The three chapters that follow expand upon that general outline, with a chapter each on the three insecure attachment styles. Attached to God explores why individuals may have ended up relating to God with one of these three styles and the results are eye-opening. As the product of American evangelicalism, Mayfield’s context and experience often comes from that religious paradigm.
When he speaks of anxious attachment, he gives the example of A.W. Tozer, a man famous for this relationship with and writing about God. Mayfield carefully and respectfully examines Tozer’s life, suggesting that his single-minded desire to cultivate a relationship with God was not based in healthy attachment, but from an anxiety-ridden attachment that never felt secure in the relationship: It’s as though he clung to the hem of God’s skirt, unable to venture out into the world, robbed of the ability to grow, learn, and engage with others.

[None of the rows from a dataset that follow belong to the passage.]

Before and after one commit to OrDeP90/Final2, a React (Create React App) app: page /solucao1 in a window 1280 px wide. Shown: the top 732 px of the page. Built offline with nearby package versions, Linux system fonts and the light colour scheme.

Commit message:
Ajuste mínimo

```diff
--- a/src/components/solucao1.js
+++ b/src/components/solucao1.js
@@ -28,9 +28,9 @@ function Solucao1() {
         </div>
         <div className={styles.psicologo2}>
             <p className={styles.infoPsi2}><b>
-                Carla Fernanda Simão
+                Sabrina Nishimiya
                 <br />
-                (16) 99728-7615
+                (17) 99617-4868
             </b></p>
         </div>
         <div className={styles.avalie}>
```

Shutdown spirituality—or avoidant attachment—is where any expression of negative emotion is believed to lead to strain in the relationship. The relationship must be perfect: Christians shouldn’t feel sadness or worry or doubt or anything else that questions God’s goodness. This leads to a relationship with God that is often disconnected or insincere. We feel that we can’t be authentic in our relationship with God or question the Divine in any way. Again, Mayfield looks toward the evangelical church, which has often suppressed doubt or worry, cultivated a theology of celebration, and offer simplistic answers to difficult questions as a driving factor toward the development of this attachment.
Shame-filled spirituality, or fearful attachment, is probably the most prevalent insecure attachment I’ve seen as an evangelical pastor. In Reformed circles, specifically, but evangelicalism in general, the depravity of humanity and the vastness of human sin is constantly at the forefront of the conversation. The resultant view of God is one that is judgmental and wrathful, whose love comes with conditions and who is never happy with you just as you are.

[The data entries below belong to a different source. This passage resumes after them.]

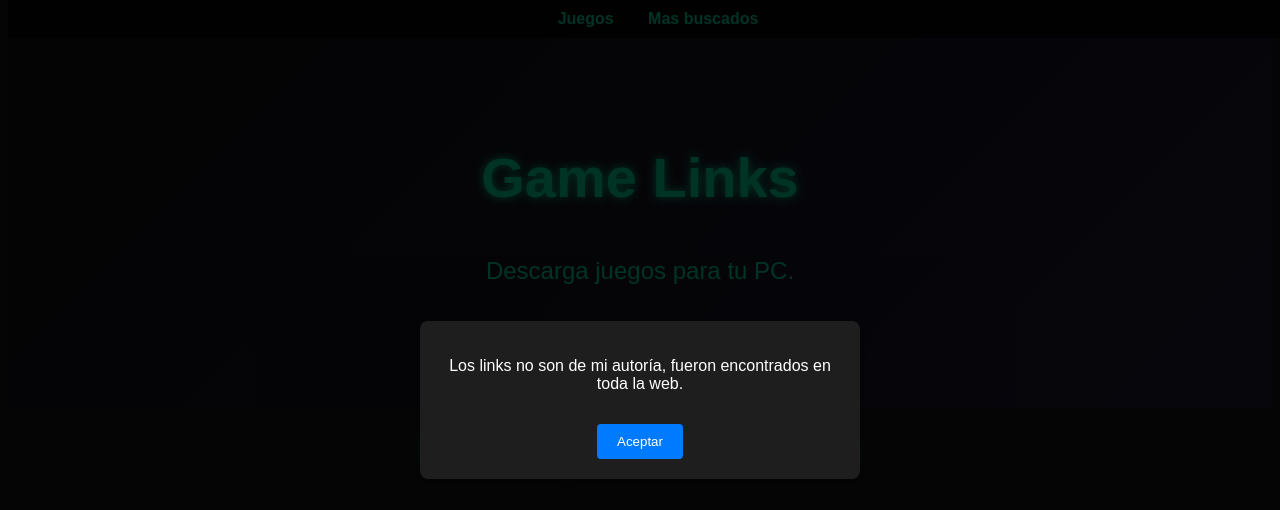
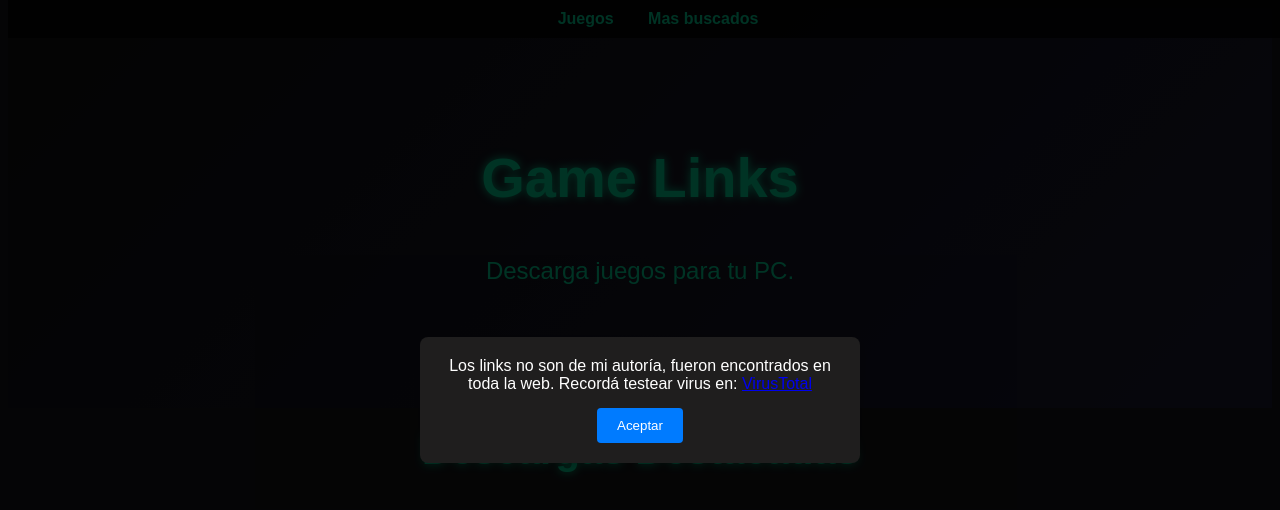
Before and after one commit to demosprojects/gamelinks, a plain HTML site: page index.html in a window 1280 px wide. Shown: the top 510 px of the page. Drawn offline with Linux system fonts and the light colour scheme.

Commit message:
Update index.html

```diff
--- a/index.html
+++ b/index.html
@@ -88,7 +88,8 @@
 <!-- Modal de aviso -->
 <div id="modal" class="modal">
     <div class="modal-content">
-        <p>Los links no son de mi autoría, fueron encontrados en toda la web.</p>
+        Los links no son de mi autoría, fueron encontrados en toda la web. Recordá testear virus en:
+        <a href="https://www.virustotal.com/gui/home/upload" target="_blank">VirusTotal</a>
         <button onclick="cerrarModal()" class="modal-close-button">Aceptar</button>
     </div>
 </div>
```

After a transition chapter, Attached to God then goes back through these three attachment styles to focus on how we move from insecure to secure attachments. How do we move from anxiety to rest, from being shut down to being engaged, from being filled with shame to being filled with delight? The path that Krispin Mayfield presents isn’t easy, but it is clear. He offers a different way of relating to God, one that is more liberating, more loving, and more secure.
If your relationship with God has been shaken, these words from Krispin Mayfield will be a balm for your weary soul. Consider that the problem isn’t you and it isn’t God—it’s how your culture has presented God to you and how it taught you to relate with God. The Divine is not fickle or angry or disappointed in you. You are loved by God unconditionally. Attached to God is a gospel message to those mired in evangelical religion. This is one of the most important books I’ve read in a long time. Krispin Mayfield pinpoints precisely where so many people are struggling, but few have the language to express that struggle let alone find a path to healing.
Attached to God gives a voice to a generation of Christians seeking a different way of finding God than their churches have presented. It validates their trauma, acknowledges their pain, and gently shepherds them toward healing. If we take this book seriously, it will start a revival.